Here's how to write a unit test. You can run it as a JUnit test in your IDE and it runs as a part of gradle build, which I think is quite cool.
package me.m1key.audioliciousmigration

import org.specs._
import org.specs.runner._
import org.junit.runner.RunWith

@RunWith(classOf[JUnitSuiteRunner])
class LauncherSpec extends Specification with JUnit {
   
   "2 + 2" should {    
       "equal 4" in {
           2 + 2 mustBe 4
       }
   }

}
gradle install does not run tests!

Download source code

Source code for this article can be obtained via GitHub.

Guice

In Part 2 of this tutorial I will describe how to use Guice in this project.

5 comments:

  1. I'm having lot's of trouble compiling Scala with 1.0 RC Gradle. Which version are you using?

    ReplyDelete
  2. Hi Wojtek, thanks for popping in. I'm using Scala 2.9.1 and Gradle 1.0 milestone 9. What problems exactly are you getting?

    ReplyDelete
  3. Thanks for answering.

    I'm using this setup:

    $ gradle -v

    ------------------------------------------------------------
    Gradle 1.0-rc-1
    ------------------------------------------------------------

    Gradle build time: Wednesday, April 11, 2012 11:13:24 AM UTC
    Groovy: 1.8.6
    Ant: Apache Ant(TM) version 1.8.2 compiled on December 20 2010
    Ivy: 2.2.0
    JVM: 1.7.0_147-icedtea (Oracle Corporation 21.0-b17)
    OS: Linux 3.0.0-12-generic amd64 (Linux Mint)

    I'm getting all the time:

    FAILURE: Build failed with an exception.

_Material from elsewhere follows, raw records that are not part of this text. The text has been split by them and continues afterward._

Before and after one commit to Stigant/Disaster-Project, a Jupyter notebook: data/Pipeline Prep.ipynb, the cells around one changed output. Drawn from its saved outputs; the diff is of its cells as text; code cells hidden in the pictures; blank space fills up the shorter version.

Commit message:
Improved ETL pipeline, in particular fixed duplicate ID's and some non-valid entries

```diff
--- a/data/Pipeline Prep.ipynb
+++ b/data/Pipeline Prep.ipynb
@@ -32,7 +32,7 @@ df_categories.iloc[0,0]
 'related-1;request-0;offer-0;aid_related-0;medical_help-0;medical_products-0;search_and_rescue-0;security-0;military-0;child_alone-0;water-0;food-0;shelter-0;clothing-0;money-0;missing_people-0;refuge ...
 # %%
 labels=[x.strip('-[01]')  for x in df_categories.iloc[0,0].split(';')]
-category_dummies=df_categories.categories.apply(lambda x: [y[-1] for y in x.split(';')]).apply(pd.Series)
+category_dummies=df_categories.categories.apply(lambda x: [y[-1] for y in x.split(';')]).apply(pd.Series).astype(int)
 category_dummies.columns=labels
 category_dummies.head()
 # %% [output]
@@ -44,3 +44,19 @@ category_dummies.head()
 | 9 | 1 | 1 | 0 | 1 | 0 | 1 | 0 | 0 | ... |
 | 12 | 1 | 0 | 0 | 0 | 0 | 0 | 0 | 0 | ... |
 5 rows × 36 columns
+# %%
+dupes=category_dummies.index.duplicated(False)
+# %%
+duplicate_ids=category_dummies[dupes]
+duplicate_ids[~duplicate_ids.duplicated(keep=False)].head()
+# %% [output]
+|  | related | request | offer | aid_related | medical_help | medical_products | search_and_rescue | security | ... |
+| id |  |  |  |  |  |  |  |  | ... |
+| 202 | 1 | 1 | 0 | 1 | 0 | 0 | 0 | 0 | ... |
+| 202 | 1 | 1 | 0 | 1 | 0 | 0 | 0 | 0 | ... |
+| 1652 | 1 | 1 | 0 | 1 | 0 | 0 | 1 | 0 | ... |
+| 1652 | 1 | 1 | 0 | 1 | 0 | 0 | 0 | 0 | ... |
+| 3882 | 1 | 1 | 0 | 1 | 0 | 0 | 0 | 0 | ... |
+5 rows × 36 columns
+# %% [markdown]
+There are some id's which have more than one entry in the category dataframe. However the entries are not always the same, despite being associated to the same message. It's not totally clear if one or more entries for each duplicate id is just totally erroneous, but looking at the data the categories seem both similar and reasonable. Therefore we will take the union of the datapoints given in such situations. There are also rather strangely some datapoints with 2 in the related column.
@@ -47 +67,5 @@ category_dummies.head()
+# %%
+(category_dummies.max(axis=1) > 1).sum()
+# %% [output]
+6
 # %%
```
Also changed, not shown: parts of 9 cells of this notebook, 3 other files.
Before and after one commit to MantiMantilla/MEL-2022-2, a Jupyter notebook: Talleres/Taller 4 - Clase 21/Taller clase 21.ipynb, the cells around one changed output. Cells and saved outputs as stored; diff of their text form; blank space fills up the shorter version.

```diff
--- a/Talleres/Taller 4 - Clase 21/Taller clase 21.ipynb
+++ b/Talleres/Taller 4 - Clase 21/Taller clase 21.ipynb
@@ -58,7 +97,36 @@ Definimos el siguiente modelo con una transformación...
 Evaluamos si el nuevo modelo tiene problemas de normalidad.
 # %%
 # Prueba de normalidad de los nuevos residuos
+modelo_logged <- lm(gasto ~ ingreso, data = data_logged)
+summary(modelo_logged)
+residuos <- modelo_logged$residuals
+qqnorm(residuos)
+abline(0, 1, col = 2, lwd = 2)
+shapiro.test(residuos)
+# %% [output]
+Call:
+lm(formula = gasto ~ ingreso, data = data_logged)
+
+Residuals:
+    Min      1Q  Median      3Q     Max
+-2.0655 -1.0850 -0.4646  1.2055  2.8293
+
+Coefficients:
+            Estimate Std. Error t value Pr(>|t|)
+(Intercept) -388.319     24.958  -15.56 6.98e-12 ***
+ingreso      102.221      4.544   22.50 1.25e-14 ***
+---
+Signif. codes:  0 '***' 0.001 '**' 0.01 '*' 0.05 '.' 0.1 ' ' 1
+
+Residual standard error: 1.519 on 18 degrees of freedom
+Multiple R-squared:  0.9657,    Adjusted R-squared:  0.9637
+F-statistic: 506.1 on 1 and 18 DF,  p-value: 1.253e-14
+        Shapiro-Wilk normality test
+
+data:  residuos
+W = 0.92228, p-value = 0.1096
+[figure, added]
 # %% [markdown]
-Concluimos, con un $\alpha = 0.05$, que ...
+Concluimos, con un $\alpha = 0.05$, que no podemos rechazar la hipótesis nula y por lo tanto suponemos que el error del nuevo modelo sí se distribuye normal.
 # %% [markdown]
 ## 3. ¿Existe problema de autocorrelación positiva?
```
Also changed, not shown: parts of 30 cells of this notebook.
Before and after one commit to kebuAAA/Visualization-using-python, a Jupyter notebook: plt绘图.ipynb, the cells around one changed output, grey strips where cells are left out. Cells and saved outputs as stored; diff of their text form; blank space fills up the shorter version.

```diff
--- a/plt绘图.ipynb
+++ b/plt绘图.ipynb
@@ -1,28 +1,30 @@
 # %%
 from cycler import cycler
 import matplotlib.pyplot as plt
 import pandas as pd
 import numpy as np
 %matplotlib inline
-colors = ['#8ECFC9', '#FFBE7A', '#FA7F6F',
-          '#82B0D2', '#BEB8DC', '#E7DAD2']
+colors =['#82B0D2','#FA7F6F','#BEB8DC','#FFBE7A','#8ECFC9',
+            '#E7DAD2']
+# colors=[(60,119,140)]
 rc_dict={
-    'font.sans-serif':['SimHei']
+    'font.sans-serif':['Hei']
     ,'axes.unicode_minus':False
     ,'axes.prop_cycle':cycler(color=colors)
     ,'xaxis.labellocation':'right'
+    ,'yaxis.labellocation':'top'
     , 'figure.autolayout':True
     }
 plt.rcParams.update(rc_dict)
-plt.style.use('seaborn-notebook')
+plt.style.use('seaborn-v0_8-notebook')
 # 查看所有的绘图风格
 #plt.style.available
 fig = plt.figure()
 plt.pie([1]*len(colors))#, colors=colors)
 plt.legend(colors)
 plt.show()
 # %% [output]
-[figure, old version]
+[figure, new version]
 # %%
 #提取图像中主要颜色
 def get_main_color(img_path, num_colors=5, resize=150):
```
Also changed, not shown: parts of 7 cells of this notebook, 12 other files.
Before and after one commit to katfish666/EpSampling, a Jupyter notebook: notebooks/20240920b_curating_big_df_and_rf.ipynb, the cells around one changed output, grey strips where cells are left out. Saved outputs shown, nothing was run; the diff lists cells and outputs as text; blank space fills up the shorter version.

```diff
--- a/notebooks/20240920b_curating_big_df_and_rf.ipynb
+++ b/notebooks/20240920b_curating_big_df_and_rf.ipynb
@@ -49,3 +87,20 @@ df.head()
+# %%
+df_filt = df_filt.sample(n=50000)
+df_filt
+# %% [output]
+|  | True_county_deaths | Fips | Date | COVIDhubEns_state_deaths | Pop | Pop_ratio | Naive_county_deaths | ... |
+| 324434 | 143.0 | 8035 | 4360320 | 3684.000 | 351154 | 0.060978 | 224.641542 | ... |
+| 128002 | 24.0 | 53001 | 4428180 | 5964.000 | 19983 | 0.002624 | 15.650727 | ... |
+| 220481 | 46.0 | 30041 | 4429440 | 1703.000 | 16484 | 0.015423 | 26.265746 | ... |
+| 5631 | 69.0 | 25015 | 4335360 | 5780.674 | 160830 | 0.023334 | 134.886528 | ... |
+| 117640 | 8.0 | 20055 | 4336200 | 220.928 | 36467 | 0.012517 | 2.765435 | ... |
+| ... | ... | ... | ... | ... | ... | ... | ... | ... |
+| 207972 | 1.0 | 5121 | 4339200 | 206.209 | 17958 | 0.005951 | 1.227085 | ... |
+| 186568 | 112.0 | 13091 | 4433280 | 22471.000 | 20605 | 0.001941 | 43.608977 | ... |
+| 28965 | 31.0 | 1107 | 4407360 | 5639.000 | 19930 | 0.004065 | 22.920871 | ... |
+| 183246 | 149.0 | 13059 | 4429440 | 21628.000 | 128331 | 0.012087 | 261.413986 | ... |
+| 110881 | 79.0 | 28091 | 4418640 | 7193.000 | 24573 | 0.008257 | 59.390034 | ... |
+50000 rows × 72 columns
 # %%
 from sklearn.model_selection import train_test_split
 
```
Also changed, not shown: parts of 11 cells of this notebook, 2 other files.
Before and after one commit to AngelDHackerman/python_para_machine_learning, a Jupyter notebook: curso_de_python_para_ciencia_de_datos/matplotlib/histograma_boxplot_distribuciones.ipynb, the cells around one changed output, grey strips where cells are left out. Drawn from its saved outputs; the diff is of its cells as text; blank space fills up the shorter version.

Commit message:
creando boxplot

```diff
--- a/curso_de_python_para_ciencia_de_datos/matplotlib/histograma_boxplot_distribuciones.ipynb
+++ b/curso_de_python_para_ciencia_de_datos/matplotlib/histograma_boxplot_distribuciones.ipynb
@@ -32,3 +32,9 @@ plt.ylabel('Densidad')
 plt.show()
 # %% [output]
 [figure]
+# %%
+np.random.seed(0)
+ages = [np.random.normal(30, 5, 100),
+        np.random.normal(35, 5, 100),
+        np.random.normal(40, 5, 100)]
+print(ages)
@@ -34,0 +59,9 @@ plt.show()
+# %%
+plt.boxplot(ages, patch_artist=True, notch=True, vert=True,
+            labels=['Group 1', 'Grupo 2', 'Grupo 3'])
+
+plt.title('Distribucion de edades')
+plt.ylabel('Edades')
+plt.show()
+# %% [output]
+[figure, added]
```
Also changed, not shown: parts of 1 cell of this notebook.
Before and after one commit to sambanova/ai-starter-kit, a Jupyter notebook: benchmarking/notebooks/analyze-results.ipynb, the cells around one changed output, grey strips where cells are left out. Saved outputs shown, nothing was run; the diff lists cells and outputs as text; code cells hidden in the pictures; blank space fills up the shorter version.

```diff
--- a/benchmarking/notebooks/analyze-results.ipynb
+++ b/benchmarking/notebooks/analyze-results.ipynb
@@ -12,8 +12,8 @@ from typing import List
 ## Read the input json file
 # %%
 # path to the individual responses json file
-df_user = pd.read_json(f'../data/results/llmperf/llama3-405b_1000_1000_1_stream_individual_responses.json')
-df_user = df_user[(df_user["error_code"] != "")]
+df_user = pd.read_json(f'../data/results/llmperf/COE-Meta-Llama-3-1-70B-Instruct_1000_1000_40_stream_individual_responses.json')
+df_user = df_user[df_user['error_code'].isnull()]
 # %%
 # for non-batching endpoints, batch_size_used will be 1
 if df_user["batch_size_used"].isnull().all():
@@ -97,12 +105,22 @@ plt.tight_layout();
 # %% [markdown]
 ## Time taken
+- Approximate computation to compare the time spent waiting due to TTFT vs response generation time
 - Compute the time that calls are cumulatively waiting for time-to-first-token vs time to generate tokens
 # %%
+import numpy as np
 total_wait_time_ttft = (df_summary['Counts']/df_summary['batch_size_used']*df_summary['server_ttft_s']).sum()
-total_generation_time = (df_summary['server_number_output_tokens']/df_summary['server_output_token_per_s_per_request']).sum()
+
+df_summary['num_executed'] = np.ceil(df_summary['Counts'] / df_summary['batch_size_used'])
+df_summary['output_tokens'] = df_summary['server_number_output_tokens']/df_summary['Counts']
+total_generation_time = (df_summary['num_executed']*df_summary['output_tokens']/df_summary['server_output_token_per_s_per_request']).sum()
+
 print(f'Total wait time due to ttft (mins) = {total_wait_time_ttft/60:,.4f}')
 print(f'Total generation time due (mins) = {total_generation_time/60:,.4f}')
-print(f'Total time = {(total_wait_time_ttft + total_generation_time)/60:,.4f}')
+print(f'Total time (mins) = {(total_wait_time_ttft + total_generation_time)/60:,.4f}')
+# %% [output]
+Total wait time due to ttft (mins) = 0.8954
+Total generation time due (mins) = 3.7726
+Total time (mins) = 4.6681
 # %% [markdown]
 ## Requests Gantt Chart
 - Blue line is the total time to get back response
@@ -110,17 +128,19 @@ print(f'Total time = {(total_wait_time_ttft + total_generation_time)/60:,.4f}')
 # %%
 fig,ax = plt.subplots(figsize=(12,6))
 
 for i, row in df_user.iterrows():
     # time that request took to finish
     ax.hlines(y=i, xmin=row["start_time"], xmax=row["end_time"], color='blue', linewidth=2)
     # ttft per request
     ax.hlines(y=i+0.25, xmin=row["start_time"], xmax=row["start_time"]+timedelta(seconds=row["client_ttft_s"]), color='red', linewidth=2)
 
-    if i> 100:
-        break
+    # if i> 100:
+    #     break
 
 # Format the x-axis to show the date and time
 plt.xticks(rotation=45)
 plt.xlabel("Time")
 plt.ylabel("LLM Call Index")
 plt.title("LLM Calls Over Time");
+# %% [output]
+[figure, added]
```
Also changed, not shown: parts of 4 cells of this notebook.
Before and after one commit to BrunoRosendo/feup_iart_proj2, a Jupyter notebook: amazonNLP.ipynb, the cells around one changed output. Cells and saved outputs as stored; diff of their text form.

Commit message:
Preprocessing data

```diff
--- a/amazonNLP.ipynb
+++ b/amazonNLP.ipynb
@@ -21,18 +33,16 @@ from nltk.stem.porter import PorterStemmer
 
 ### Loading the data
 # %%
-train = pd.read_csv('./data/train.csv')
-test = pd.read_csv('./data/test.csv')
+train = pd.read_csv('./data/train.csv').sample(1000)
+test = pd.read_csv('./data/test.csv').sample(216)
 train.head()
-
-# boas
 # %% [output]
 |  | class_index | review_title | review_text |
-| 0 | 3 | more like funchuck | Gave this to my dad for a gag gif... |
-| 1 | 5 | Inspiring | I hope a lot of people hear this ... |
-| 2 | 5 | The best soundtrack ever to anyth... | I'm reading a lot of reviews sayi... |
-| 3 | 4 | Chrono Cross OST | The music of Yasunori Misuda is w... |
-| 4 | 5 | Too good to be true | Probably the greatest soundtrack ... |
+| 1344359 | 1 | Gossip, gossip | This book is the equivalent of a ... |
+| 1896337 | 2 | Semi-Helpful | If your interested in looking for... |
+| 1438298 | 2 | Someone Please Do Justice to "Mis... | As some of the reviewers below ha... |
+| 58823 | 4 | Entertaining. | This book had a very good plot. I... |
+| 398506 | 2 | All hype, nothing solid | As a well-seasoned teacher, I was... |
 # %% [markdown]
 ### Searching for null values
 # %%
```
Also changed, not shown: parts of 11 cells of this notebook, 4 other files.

    * What went wrong:
    Execution failed for task ':compileScala'.
    > Cannot invoke method withInputStream() on null object

    ReplyDelete
  4. Ok, I found the cause - missing "scalaTools" in dependencies!

    Thanks for these posts, helped me :-)

    ReplyDelete
  5. Working until it's fixed, judging by the time of your replies. :) Cool, I'm glad; thanks!

    ReplyDelete